- [Exercise brief]: Go through the data below and copy each line that includes "TrachIcon".

(Dataset content)

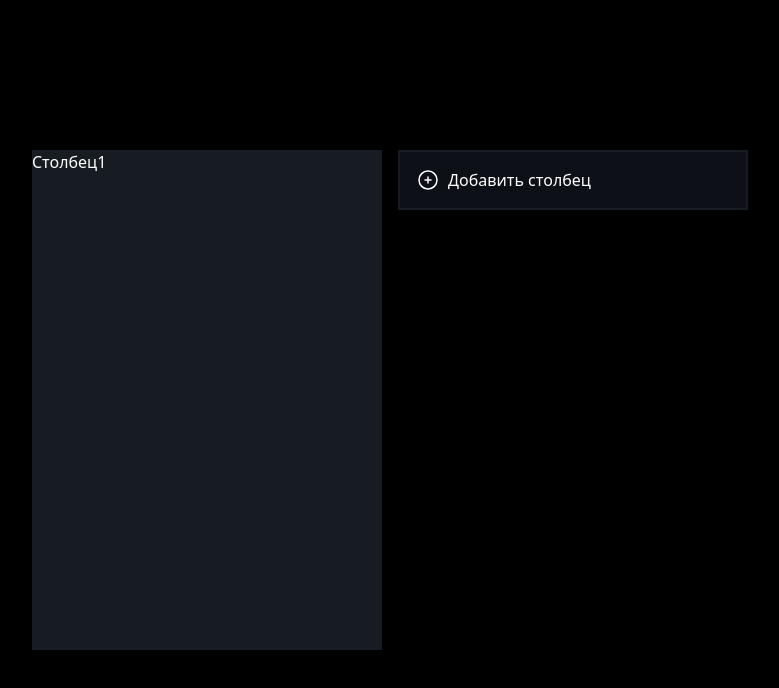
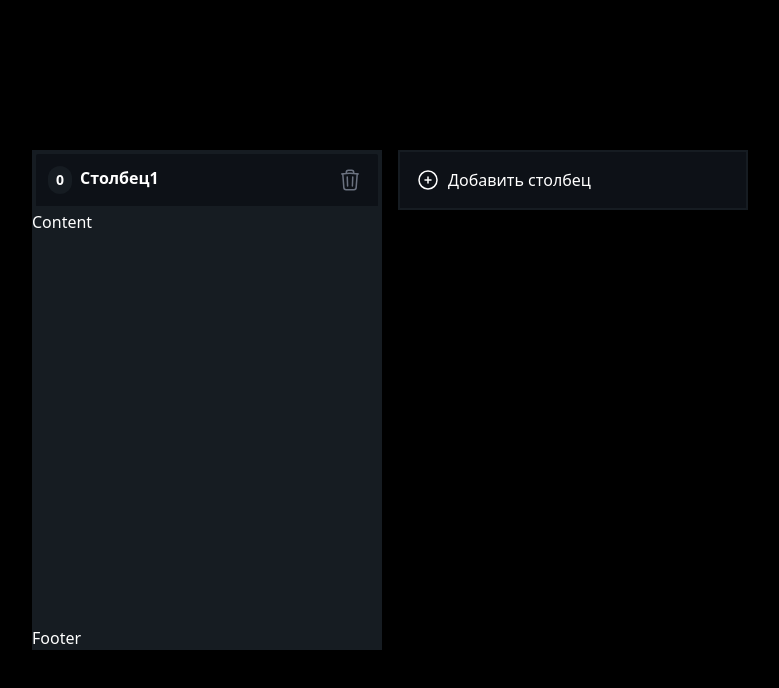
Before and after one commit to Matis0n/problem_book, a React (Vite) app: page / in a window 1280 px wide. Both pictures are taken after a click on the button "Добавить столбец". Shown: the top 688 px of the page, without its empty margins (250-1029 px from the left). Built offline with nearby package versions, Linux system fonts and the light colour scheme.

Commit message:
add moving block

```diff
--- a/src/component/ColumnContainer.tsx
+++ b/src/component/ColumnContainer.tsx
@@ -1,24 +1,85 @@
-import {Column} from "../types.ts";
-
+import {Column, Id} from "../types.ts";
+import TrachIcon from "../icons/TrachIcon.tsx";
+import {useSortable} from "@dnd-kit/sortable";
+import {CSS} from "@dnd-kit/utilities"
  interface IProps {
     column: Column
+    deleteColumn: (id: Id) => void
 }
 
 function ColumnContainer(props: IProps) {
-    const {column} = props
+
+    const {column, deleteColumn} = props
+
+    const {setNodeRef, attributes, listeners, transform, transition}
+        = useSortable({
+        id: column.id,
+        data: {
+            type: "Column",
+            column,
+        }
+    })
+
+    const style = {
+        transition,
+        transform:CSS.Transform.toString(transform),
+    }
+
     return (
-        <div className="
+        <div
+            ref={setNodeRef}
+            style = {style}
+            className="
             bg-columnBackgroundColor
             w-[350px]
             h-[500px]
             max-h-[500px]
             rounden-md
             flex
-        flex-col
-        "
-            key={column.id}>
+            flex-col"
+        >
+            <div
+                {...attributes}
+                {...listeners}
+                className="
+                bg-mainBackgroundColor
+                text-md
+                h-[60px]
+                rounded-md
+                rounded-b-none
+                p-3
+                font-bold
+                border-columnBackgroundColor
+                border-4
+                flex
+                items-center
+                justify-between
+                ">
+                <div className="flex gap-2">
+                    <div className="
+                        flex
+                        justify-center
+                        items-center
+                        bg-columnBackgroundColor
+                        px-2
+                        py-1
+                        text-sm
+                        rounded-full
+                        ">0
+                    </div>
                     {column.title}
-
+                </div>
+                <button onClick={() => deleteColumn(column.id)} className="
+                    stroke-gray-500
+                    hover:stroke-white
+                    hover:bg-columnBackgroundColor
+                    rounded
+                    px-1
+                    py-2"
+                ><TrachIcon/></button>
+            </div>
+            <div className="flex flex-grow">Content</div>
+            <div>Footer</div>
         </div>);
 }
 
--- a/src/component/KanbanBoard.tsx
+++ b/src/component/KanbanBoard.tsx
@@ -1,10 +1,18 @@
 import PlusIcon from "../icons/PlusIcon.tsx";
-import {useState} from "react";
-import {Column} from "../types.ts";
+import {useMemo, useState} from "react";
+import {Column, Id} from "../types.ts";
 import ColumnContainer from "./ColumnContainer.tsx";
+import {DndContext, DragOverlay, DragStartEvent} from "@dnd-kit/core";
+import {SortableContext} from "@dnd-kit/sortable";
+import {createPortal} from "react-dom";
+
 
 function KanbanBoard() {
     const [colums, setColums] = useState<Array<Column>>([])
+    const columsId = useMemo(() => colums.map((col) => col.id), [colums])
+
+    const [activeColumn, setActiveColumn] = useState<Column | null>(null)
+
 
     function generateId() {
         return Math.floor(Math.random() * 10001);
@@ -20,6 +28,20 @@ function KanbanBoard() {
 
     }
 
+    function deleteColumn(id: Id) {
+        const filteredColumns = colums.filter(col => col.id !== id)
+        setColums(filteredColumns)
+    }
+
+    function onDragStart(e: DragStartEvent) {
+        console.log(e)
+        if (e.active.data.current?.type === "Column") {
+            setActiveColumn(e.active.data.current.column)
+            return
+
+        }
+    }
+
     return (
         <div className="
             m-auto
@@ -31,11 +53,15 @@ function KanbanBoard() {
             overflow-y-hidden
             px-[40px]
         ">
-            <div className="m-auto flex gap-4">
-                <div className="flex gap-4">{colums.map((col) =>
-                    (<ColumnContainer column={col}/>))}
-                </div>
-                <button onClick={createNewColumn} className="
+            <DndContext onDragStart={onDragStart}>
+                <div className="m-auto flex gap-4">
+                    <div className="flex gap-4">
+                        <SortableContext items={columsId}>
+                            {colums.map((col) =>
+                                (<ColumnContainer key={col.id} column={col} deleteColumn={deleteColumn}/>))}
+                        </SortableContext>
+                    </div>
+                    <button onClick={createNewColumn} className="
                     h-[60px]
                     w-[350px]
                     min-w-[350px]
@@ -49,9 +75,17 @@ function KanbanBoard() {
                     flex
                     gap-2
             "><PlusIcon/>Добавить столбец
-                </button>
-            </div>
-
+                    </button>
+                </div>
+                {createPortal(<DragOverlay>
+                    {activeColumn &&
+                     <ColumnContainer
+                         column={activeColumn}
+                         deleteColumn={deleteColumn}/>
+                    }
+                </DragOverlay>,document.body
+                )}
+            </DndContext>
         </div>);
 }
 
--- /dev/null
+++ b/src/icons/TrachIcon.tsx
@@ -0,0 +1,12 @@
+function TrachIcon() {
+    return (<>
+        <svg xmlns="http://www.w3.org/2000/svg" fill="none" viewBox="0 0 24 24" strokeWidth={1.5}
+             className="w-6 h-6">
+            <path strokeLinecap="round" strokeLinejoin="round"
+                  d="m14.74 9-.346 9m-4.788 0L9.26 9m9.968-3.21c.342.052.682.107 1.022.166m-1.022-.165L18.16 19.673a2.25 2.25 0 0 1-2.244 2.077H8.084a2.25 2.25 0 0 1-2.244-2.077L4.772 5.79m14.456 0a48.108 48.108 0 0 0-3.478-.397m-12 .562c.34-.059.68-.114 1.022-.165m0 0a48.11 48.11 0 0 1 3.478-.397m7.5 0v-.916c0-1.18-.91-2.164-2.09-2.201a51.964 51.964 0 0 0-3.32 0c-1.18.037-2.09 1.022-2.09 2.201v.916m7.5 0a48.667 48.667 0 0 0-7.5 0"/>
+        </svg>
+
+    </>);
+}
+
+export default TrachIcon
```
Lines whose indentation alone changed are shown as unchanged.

(End Dataset content)
(Dataset content)

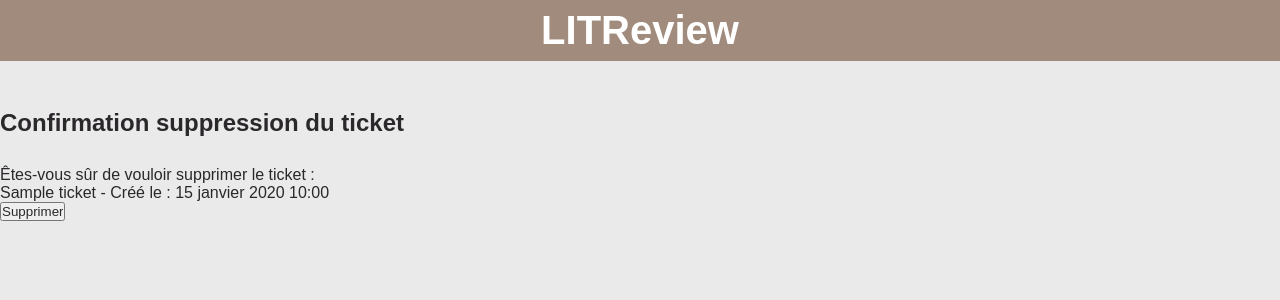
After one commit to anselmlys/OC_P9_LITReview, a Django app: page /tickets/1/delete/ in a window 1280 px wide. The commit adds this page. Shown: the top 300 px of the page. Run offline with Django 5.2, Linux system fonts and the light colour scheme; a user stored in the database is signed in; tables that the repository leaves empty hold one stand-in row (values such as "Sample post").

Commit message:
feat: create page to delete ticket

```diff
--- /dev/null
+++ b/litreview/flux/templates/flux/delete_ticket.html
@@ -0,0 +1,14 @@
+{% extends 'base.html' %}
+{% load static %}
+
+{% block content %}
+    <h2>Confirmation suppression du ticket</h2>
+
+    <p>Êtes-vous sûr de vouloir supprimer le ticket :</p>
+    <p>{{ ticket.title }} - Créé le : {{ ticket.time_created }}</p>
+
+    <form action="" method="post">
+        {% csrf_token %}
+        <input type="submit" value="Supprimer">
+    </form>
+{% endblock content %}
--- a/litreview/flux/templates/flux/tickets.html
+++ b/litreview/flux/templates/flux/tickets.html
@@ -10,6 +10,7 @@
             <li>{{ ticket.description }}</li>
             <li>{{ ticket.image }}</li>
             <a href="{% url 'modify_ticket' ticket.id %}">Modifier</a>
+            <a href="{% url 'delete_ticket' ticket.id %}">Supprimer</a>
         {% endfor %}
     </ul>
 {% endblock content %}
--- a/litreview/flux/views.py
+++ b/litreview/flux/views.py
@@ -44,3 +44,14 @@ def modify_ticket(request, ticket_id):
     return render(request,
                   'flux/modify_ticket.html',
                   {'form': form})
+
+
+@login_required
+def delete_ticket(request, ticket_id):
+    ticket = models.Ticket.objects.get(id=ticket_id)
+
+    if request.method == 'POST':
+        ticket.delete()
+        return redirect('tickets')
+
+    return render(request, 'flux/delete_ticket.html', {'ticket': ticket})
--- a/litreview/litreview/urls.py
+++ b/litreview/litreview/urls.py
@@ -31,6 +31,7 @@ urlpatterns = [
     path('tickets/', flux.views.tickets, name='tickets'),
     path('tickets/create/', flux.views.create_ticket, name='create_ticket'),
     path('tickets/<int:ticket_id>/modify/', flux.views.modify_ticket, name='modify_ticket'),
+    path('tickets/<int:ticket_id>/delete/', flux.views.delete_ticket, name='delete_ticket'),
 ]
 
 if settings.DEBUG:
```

(End Dataset content)

- [Exercise result]:
+import TrachIcon from "../icons/TrachIcon.tsx";
+                ><TrachIcon/></button>
+++ b/src/icons/TrachIcon.tsx
+function TrachIcon() {
+export default TrachIcon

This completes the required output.